As the answer, give a copy of each line below that includes the word "SampleOutput".

*Source material:*
····················
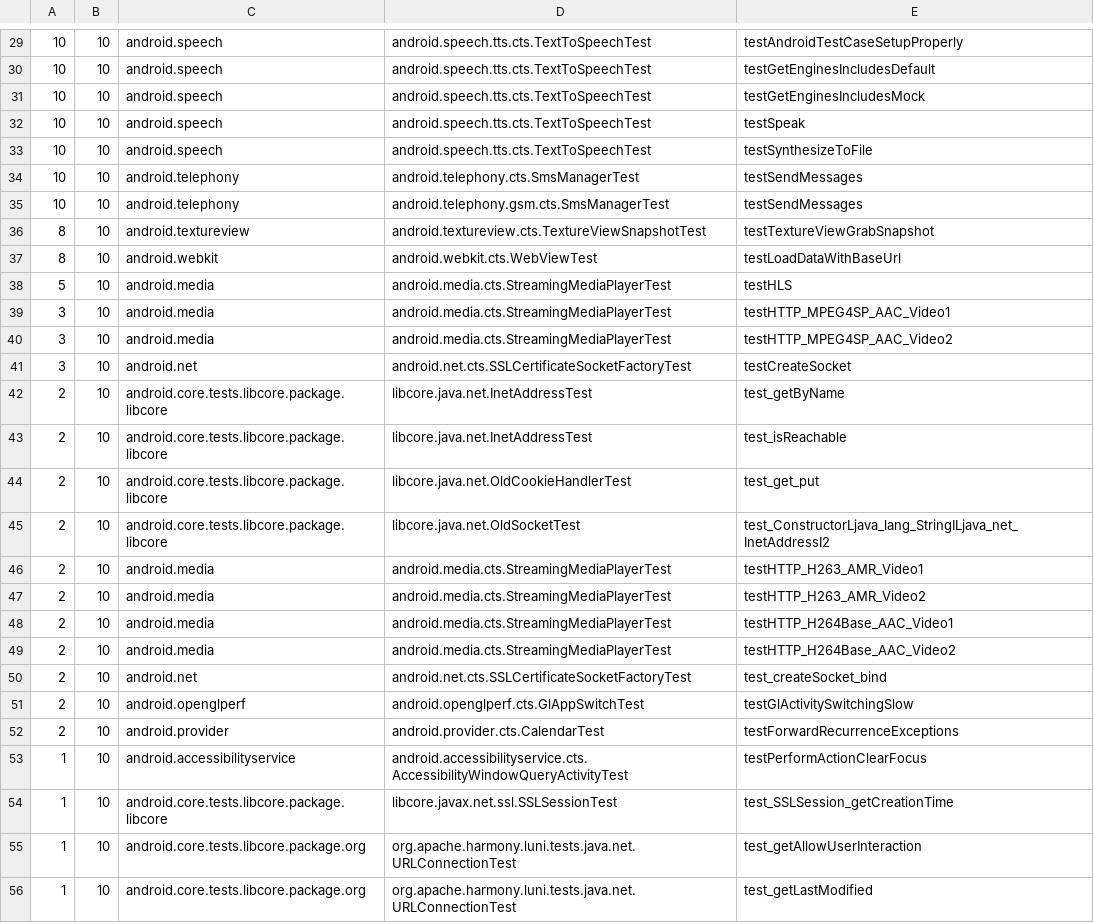
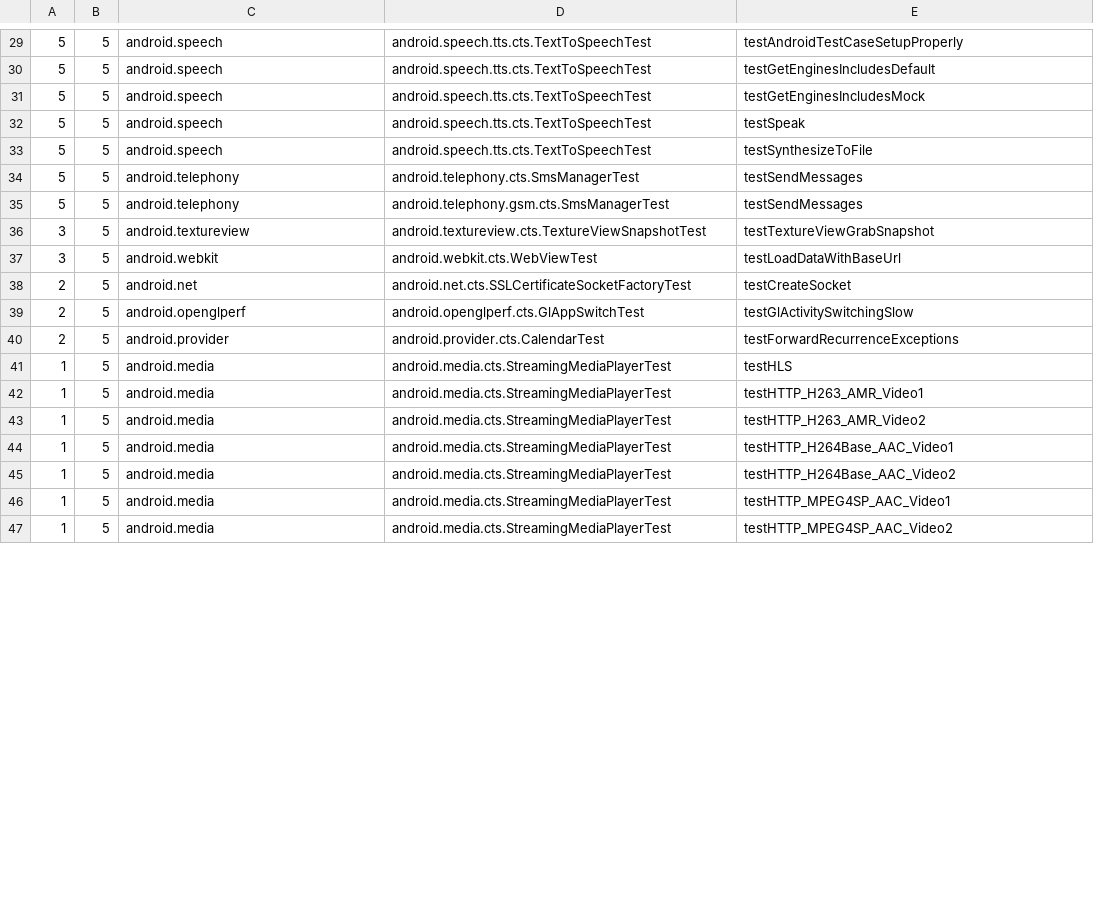
Before and after one commit to laikayeekelly/CTS_Regression_Test, a CSV file: SampleOutput.csv, drawn as a sheet; only a part is shown, gaps mark what is left out; the diff covers the shown part only.

```diff
--- a/SampleOutput.csv
+++ b/SampleOutput.csv
@@ -29,28 +29,19 @@
-10,10,android.speech,android.speech.tts.cts.TextToSpeechTest,testAndroidTestCaseSetupProperly
-10,10,android.speech,android.speech.tts.cts.TextToSpeechTest,testGetEnginesIncludesDefault
-10,10,android.speech,android.speech.tts.cts.TextToSpeechTest,testGetEnginesIncludesMock
-10,10,android.speech,android.speech.tts.cts.TextToSpeechTest,testSpeak
-10,10,android.speech,android.speech.tts.cts.TextToSpeechTest,testSynthesizeToFile
-10,10,android.telephony,android.telephony.cts.SmsManagerTest,testSendMessages
-10,10,android.telephony,android.telephony.gsm.cts.SmsManagerTest,testSendMessages
-8,10,android.textureview,android.textureview.cts.TextureViewSnapshotTest,testTextureViewGrabSnapshot
-8,10,android.webkit,android.webkit.cts.WebViewTest,testLoadDataWithBaseUrl
-5,10,android.media,android.media.cts.StreamingMediaPlayerTest,testHLS
-3,10,android.media,android.media.cts.StreamingMediaPlayerTest,testHTTP_MPEG4SP_AAC_Video1
-3,10,android.media,android.media.cts.StreamingMediaPlayerTest,testHTTP_MPEG4SP_AAC_Video2
-3,10,android.net,android.net.cts.SSLCertificateSocketFactoryTest,testCreateSocket
-2,10,android.core.tests.libcore.package.libcore,libcore.java.net.InetAddressTest,test_getByName
-2,10,android.core.tests.libcore.package.libcore,libcore.java.net.InetAddressTest,test_isReachable
-2,10,android.core.tests.libcore.package.libcore,libcore.java.net.OldCookieHandlerTest,test_get_put
-2,10,android.core.tests.libcore.package.libcore,libcore.java.net.OldSocketTest,test_ConstructorLjava_lang_StringILjava_net_InetAddressI2
-2,10,android.media,android.media.cts.StreamingMediaPlayerTest,testHTTP_H263_AMR_Video1
-2,10,android.media,android.media.cts.StreamingMediaPlayerTest,testHTTP_H263_AMR_Video2
-2,10,android.media,android.media.cts.StreamingMediaPlayerTest,testHTTP_H264Base_AAC_Video1
-2,10,android.media,android.media.cts.StreamingMediaPlayerTest,testHTTP_H264Base_AAC_Video2
-2,10,android.net,android.net.cts.SSLCertificateSocketFactoryTest,test_createSocket_bind
-2,10,android.openglperf,android.openglperf.cts.GlAppSwitchTest,testGlActivitySwitchingSlow
-2,10,android.provider,android.provider.cts.CalendarTest,testForwardRecurrenceExceptions
-1,10,android.accessibilityservice,android.accessibilityservice.cts.AccessibilityWindowQueryActivityTest,testPerformActionClearFocus
-1,10,android.core.tests.libcore.package.libcore,libcore.javax.net.ssl.SSLSessionTest,test_SSLSession_getCreationTime
-1,10,android.core.tests.libcore.package.org,org.apache.harmony.luni.tests.java.net.URLConnectionTest,test_getAllowUserInteraction
-1,10,android.core.tests.libcore.package.org,org.apache.harmony.luni.tests.java.net.URLConnectionTest,test_getLastModified
+5,5,android.speech,android.speech.tts.cts.TextToSpeechTest,testAndroidTestCaseSetupProperly
+5,5,android.speech,android.speech.tts.cts.TextToSpeechTest,testGetEnginesIncludesDefault
+5,5,android.speech,android.speech.tts.cts.TextToSpeechTest,testGetEnginesIncludesMock
+5,5,android.speech,android.speech.tts.cts.TextToSpeechTest,testSpeak
+5,5,android.speech,android.speech.tts.cts.TextToSpeechTest,testSynthesizeToFile
+5,5,android.telephony,android.telephony.cts.SmsManagerTest,testSendMessages
+5,5,android.telephony,android.telephony.gsm.cts.SmsManagerTest,testSendMessages
+3,5,android.textureview,android.textureview.cts.TextureViewSnapshotTest,testTextureViewGrabSnapshot
+3,5,android.webkit,android.webkit.cts.WebViewTest,testLoadDataWithBaseUrl
+2,5,android.net,android.net.cts.SSLCertificateSocketFactoryTest,testCreateSocket
+2,5,android.openglperf,android.openglperf.cts.GlAppSwitchTest,testGlActivitySwitchingSlow
+2,5,android.provider,android.provider.cts.CalendarTest,testForwardRecurrenceExceptions
+1,5,android.media,android.media.cts.StreamingMediaPlayerTest,testHLS
+1,5,android.media,android.media.cts.StreamingMediaPlayerTest,testHTTP_H263_AMR_Video1
+1,5,android.media,android.media.cts.StreamingMediaPlayerTest,testHTTP_H263_AMR_Video2
+1,5,android.media,android.media.cts.StreamingMediaPlayerTest,testHTTP_H264Base_AAC_Video1
+1,5,android.media,android.media.cts.StreamingMediaPlayerTest,testHTTP_H264Base_AAC_Video2
+1,5,android.media,android.media.cts.StreamingMediaPlayerTest,testHTTP_MPEG4SP_AAC_Video1
+1,5,android.media,android.media.cts.StreamingMediaPlayerTest,testHTTP_MPEG4SP_AAC_Video2
```
Also changed, not shown: 63 edited cells elsewhere in this file.
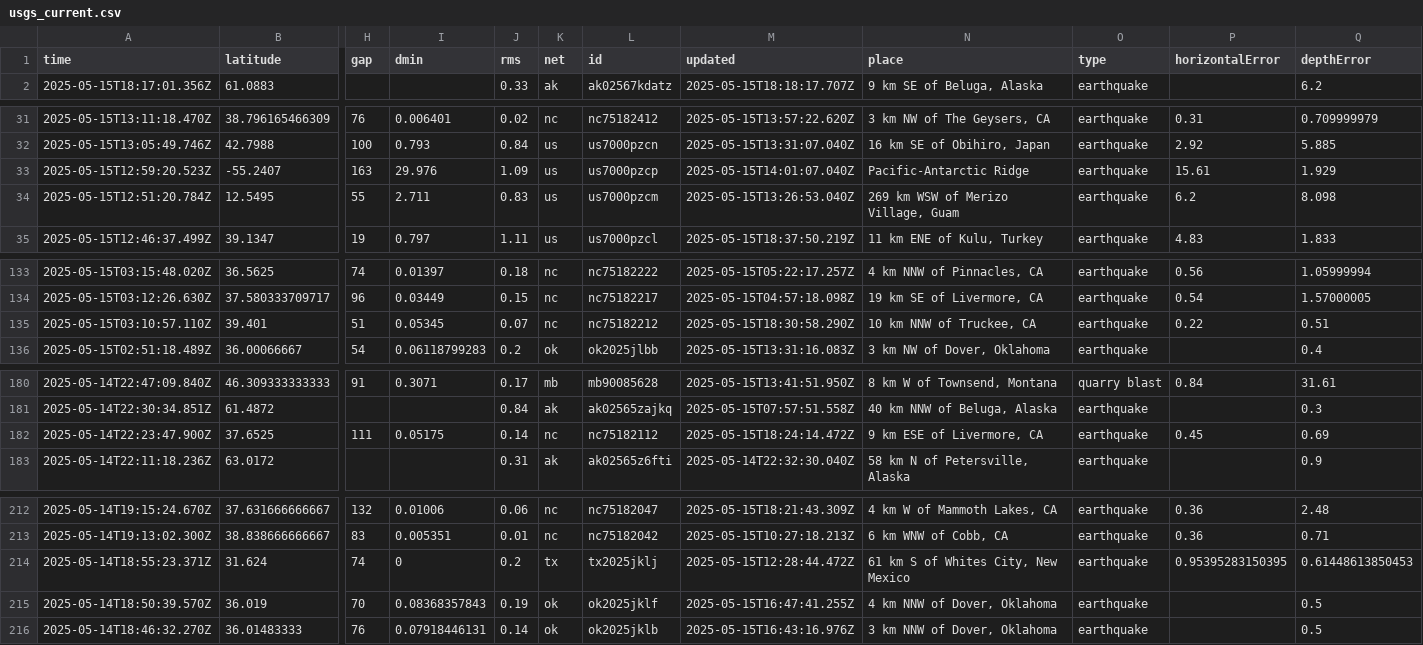
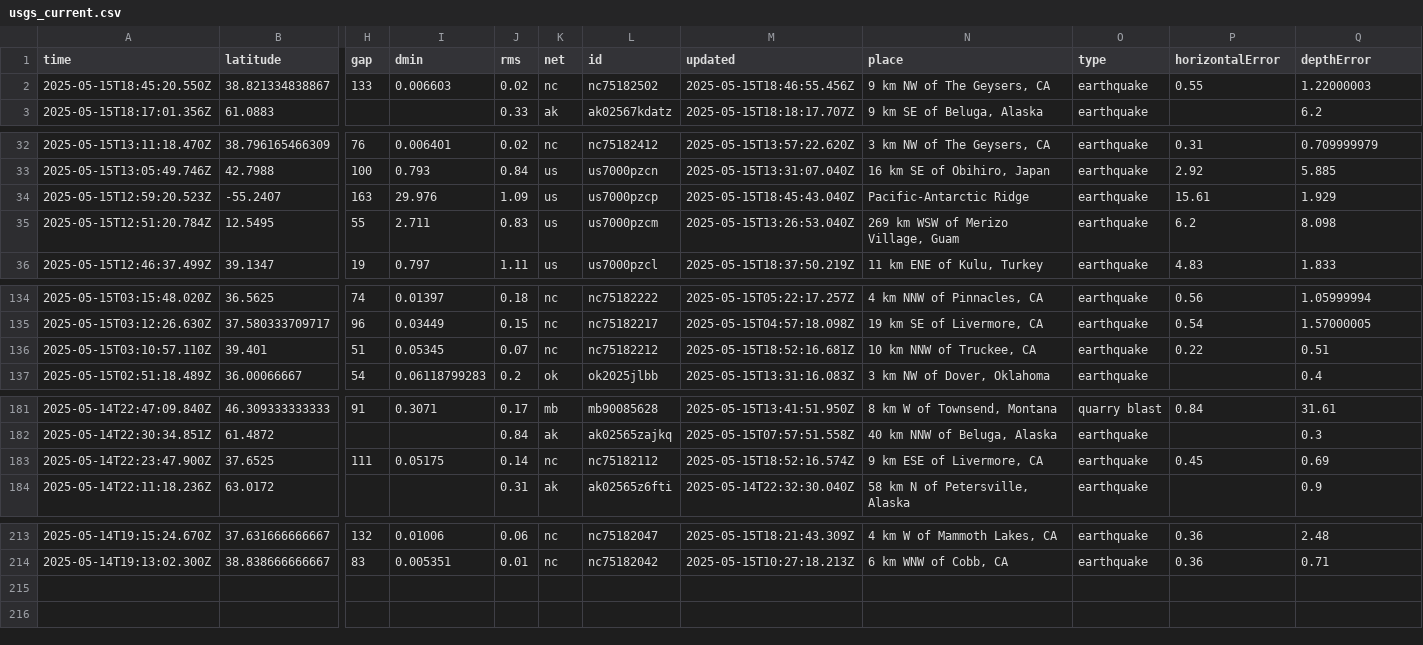
Before and after one commit to xaqanik/actions_test, a CSV file: usgs_current.csv, drawn as a sheet; only a part is shown, gaps mark what is left out; removed rows and columns are numbered as before the commit, all else as after; rows hold the shown columns only; the diff names each change by its address in the sheet, - before the commit and + after, or states it on an @@ line.

```diff
--- a/usgs_current.csv
+++ b/usgs_current.csv
+row 2: 2025-05-15T18:45:20.550Z | 38.821334838867 | 133 | 0.006603 | 0.02 | nc | nc75182502 | 2025-05-15T18:46:55.456Z | 9 km NW of The Geysers, CA | earthquake | 0.55 | 1.22000003
-M34 (updated): 2025-05-15T14:01:07.040Z
+M34 (updated): 2025-05-15T18:45:43.040Z
-M136 (updated): 2025-05-15T18:30:58.290Z
+M136 (updated): 2025-05-15T18:52:16.681Z
-M183 (updated): 2025-05-15T18:24:14.472Z
+M183 (updated): 2025-05-15T18:52:16.574Z
-row 214: 2025-05-14T18:55:23.371Z | 31.624 | 74 | 0 | 0.2 | tx | tx2025jklj | 2025-05-15T12:28:44.472Z | 61 km S of Whites City, New Mexico | earthquake | 0.95395283150395 | 0.61448613850453
-row 215: 2025-05-14T18:50:39.570Z | 36.019 | 70 | 0.08368357843 | 0.19 | ok | ok2025jklf | 2025-05-15T16:47:41.255Z | 4 km NNW of Dover, Oklahoma | earthquake |  | 0.5
-row 216: 2025-05-14T18:46:32.270Z | 36.01483333 | 76 | 0.07918446131 | 0.14 | ok | ok2025jklb | 2025-05-15T16:43:16.976Z | 3 km NNW of Dover, Oklahoma | earthquake |  | 0.5
```
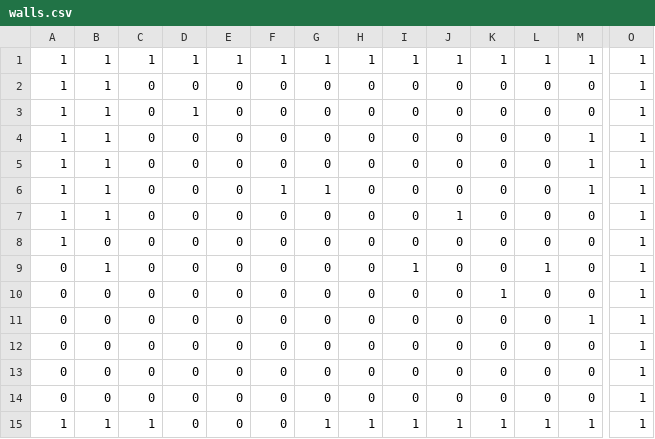
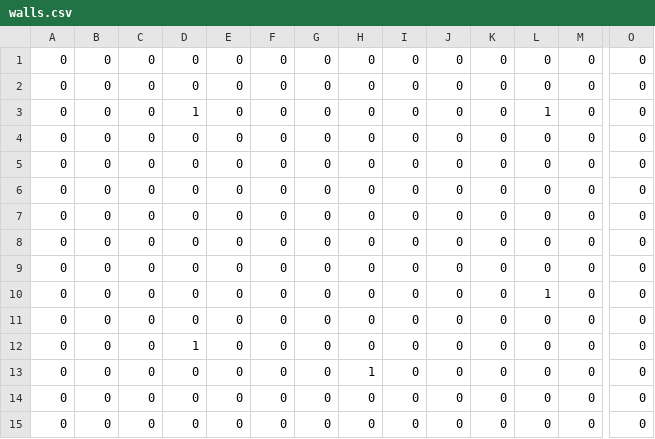
Before and after one commit to jlandsborough/ACO_maze, a CSV file: walls.csv, drawn as a sheet; only a part is shown, gaps mark what is left out; removed rows and columns are numbered as before the commit, all else as after; rows hold the shown columns only; the diff names each change by its address in the sheet, - before the commit and + after, or states it on an @@ line.

Commit message:
changed wall file and fixed clear wall button issue (in pause state, walls remained until resumed)

```diff
--- a/walls.csv
+++ b/walls.csv
-row 1: 1 | 1 | 1 | 1 | 1 | 1 | 1 | 1 | 1 | 1 | 1 | 1 | 1 | 1
-A1:A2: 1
+A1:A2: 0
-B1:B2: 1
+B1:B2: 0
-O1:O2: 1
+O1:O2: 0
-D2: 1
+D2: 0
+row 3: 0 | 0 | 0 | 1 | 0 | 0 | 0 | 0 | 0 | 0 | 0 | 1 | 0 | 0
-A4:A8: 1
+A4:A8: 0
-B4:B7: 1
+B4:B7: 0
-M4:M6: 1
+M4:M6: 0
-O4:O8: 1
+O4:O8: 0
-F6: 1
+F6: 0
-G6: 1
+G6: 0
-J7: 1
+J7: 0
+row 9: 0 | 0 | 0 | 0 | 0 | 0 | 0 | 0 | 0 | 0 | 0 | 0 | 0 | 0
-B10: 1
+B10: 0
-I10: 1
+I10: 0
-O10:O15: 1
+O10:O15: 0
-K11: 1
+K11: 0
-D12: 0
+D12: 1
-M12: 1
+M12: 0
-H13: 0
+H13: 1
-row 15: 1 | 1 | 1 | 0 | 0 | 0 | 1 | 1 | 1 | 1 | 1 | 1 | 1 | 1
```
Also changed, not shown: 1 other file.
····················
*Task output:*
Before and after one commit to laikayeekelly/CTS_Regression_Test, a CSV file: SampleOutput.csv, drawn as a sheet; only a part is shown, gaps mark what is left out; the diff covers the shown part only.
--- a/SampleOutput.csv
+++ b/SampleOutput.csv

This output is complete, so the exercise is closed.